» Web document revisions:
================

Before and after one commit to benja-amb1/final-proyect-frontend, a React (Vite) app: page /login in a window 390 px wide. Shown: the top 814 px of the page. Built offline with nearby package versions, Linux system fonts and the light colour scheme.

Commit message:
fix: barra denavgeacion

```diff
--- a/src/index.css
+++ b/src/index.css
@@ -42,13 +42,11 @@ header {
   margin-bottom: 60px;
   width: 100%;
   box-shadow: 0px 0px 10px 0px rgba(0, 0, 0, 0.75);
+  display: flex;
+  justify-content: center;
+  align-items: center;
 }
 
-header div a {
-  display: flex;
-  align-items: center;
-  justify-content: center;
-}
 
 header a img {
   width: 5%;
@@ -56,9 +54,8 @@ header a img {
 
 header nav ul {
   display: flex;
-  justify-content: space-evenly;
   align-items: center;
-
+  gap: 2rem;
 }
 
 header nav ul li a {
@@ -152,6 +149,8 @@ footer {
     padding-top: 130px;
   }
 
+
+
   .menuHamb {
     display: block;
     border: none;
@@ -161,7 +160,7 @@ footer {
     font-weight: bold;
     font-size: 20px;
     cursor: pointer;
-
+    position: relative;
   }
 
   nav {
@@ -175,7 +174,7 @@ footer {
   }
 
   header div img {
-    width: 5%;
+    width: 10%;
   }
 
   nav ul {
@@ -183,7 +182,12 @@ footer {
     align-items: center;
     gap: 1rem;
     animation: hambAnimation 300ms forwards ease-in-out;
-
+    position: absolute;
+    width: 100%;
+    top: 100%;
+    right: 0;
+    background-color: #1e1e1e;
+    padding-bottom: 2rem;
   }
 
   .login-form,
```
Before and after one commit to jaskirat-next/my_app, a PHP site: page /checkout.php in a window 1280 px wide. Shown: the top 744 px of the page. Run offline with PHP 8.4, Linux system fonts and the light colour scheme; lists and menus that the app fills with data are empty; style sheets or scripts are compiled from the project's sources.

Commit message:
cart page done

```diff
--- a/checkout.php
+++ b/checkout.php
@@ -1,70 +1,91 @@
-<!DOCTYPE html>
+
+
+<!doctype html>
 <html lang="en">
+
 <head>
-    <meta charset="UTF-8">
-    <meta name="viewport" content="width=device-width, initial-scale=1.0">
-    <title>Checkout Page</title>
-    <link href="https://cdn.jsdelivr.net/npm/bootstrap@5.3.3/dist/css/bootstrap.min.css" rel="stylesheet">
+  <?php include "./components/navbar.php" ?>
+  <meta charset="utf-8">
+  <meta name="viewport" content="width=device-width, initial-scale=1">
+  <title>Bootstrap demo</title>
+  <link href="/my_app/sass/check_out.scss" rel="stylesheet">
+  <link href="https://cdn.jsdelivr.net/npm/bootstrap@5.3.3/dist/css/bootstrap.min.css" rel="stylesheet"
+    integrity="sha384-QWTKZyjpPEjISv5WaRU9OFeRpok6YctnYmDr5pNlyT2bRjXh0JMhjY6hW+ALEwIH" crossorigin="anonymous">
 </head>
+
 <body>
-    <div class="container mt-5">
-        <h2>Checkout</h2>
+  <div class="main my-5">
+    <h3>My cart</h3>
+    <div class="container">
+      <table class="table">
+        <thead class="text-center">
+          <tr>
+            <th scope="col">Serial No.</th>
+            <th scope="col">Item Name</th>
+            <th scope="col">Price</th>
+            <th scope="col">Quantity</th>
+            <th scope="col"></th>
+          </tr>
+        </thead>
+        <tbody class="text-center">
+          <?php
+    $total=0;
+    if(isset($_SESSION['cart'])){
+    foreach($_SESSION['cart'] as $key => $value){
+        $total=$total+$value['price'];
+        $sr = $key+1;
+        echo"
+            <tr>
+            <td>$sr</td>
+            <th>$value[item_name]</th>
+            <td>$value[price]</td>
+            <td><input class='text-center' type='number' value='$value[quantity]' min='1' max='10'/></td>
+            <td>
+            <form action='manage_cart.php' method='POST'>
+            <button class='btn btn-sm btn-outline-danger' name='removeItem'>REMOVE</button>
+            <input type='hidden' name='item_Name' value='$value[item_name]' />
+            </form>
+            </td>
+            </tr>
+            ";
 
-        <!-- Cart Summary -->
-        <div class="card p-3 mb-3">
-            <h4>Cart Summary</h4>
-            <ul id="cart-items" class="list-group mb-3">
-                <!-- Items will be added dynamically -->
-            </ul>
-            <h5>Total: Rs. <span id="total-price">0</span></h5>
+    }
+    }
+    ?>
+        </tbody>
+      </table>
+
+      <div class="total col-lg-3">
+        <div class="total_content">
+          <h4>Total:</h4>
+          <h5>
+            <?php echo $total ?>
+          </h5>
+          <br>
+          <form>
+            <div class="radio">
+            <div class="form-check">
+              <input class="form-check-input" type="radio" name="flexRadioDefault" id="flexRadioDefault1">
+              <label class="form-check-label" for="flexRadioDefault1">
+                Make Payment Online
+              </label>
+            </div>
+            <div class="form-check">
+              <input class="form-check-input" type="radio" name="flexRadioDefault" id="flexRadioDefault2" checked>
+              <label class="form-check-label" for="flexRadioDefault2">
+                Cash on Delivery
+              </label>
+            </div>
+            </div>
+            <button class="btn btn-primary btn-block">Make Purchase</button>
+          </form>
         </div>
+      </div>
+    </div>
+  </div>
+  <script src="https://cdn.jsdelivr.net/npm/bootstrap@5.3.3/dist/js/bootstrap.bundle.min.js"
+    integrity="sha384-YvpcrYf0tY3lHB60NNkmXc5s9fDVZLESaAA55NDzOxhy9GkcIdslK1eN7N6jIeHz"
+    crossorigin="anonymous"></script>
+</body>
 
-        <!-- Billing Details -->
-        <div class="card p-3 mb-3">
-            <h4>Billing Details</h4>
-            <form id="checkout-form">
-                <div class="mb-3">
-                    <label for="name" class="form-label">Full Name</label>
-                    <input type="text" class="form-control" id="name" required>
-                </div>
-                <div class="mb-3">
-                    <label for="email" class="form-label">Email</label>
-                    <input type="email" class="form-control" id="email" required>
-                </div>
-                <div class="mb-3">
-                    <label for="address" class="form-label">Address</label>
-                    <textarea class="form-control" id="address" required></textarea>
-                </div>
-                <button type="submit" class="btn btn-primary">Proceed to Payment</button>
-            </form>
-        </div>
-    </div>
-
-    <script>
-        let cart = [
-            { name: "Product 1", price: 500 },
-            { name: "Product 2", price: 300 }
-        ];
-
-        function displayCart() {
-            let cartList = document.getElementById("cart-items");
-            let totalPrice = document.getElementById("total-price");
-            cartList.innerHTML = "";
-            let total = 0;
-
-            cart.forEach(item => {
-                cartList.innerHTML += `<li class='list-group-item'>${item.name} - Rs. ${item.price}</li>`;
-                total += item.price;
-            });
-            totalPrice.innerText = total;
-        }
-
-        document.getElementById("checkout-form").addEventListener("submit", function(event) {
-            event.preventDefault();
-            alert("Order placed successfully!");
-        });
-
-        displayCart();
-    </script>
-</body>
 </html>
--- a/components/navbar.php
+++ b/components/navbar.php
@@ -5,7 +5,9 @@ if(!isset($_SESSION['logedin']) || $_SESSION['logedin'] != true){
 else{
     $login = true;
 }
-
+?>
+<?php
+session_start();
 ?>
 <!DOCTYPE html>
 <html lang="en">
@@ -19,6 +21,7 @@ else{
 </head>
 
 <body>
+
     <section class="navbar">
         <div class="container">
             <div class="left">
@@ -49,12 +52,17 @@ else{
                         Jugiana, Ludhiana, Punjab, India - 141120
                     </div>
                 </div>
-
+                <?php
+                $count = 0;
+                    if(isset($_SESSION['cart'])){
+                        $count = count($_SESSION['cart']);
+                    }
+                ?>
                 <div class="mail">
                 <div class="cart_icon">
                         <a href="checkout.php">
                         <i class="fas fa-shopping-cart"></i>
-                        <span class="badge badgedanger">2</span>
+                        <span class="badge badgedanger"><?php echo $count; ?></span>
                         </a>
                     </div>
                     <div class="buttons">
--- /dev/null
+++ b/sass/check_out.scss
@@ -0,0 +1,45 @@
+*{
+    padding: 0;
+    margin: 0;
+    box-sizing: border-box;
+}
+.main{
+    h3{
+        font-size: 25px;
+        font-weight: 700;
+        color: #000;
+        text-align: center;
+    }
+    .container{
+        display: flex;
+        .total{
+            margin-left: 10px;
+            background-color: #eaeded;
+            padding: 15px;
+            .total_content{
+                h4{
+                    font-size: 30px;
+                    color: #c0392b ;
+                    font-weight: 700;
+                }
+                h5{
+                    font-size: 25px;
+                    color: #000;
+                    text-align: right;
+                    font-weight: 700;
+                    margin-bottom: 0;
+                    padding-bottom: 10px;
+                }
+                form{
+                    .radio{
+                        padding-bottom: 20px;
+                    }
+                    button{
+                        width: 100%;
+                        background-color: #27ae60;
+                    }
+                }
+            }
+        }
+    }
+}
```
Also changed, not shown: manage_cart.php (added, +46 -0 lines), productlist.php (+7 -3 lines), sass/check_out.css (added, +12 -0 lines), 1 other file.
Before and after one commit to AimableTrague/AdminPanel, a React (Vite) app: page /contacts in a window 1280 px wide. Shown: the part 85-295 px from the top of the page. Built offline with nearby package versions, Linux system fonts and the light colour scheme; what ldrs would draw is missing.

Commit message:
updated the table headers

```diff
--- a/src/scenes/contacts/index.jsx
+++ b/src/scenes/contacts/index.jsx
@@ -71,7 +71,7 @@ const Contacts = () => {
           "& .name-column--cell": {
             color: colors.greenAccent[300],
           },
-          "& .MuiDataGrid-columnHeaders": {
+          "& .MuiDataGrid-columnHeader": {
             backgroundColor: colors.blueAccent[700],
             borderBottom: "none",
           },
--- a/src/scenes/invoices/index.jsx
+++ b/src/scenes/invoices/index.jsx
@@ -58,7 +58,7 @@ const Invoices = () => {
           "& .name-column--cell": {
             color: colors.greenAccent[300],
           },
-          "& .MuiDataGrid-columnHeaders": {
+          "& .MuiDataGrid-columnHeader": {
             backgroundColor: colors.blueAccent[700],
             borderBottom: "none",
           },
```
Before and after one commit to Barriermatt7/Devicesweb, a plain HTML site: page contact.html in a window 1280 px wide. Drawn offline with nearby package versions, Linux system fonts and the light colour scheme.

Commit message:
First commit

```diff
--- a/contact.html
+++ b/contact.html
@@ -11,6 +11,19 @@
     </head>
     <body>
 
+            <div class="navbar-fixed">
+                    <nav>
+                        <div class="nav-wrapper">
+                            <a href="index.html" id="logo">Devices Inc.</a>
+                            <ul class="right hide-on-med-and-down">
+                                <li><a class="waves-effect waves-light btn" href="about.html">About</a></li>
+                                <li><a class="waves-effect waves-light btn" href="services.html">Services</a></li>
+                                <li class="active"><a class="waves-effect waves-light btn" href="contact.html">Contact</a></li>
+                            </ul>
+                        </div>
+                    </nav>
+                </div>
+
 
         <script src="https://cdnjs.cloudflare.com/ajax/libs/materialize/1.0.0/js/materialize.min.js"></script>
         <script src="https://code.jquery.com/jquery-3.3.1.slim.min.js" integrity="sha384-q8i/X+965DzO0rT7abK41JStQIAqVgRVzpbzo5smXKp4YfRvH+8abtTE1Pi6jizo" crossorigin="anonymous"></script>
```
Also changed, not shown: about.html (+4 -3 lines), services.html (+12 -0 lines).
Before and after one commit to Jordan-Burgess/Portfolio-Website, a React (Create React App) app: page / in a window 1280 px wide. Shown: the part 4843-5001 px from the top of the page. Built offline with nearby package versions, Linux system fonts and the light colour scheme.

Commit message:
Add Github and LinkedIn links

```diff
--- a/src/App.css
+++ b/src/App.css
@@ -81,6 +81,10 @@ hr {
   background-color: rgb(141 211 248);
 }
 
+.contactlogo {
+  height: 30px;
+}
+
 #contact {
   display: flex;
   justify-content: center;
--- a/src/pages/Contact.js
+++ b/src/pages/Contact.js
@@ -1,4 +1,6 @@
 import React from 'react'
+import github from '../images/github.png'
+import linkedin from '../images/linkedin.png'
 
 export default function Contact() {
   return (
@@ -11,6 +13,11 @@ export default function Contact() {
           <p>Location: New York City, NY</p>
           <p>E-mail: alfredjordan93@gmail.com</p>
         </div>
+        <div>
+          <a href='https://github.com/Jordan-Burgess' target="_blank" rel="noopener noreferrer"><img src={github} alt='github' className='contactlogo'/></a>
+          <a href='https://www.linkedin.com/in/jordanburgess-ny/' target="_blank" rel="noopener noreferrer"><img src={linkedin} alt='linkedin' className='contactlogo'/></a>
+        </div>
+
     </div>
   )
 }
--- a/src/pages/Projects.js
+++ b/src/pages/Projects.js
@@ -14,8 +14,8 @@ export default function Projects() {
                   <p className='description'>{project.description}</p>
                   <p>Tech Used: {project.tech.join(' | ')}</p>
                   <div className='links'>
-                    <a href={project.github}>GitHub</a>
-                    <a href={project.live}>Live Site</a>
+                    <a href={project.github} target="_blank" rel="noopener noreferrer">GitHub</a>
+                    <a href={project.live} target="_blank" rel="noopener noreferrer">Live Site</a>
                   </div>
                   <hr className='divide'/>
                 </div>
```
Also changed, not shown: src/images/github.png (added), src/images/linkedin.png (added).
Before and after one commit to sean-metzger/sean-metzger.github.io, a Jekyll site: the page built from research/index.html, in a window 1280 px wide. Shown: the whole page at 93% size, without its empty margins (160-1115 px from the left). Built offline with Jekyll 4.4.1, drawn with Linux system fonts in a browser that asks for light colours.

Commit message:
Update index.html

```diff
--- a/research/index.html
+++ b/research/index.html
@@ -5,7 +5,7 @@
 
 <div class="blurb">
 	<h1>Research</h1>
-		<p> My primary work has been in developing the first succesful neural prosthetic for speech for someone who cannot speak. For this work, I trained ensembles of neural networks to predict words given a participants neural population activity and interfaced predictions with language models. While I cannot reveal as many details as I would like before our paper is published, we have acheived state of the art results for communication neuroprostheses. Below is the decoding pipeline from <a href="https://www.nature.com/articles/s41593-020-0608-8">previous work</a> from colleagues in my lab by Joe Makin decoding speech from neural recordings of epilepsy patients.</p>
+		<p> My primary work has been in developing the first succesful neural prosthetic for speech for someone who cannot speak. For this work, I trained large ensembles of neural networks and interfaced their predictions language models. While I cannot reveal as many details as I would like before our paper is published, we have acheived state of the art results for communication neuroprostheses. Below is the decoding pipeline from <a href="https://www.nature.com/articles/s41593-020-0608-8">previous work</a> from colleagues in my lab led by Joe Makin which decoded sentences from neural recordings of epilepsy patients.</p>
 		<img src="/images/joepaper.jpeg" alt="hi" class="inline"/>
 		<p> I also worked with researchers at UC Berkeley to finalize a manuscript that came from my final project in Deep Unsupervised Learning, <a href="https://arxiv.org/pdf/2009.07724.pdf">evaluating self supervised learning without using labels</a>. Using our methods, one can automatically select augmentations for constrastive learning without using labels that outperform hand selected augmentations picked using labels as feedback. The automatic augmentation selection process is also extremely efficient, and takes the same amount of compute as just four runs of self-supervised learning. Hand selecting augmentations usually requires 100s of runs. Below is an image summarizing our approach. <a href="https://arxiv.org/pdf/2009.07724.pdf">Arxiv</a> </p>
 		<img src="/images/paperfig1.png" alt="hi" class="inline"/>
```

================

» Exercise goal:
Figure out how many lines of the data above include "className", then give the number and nothing more.

» Answer box:
5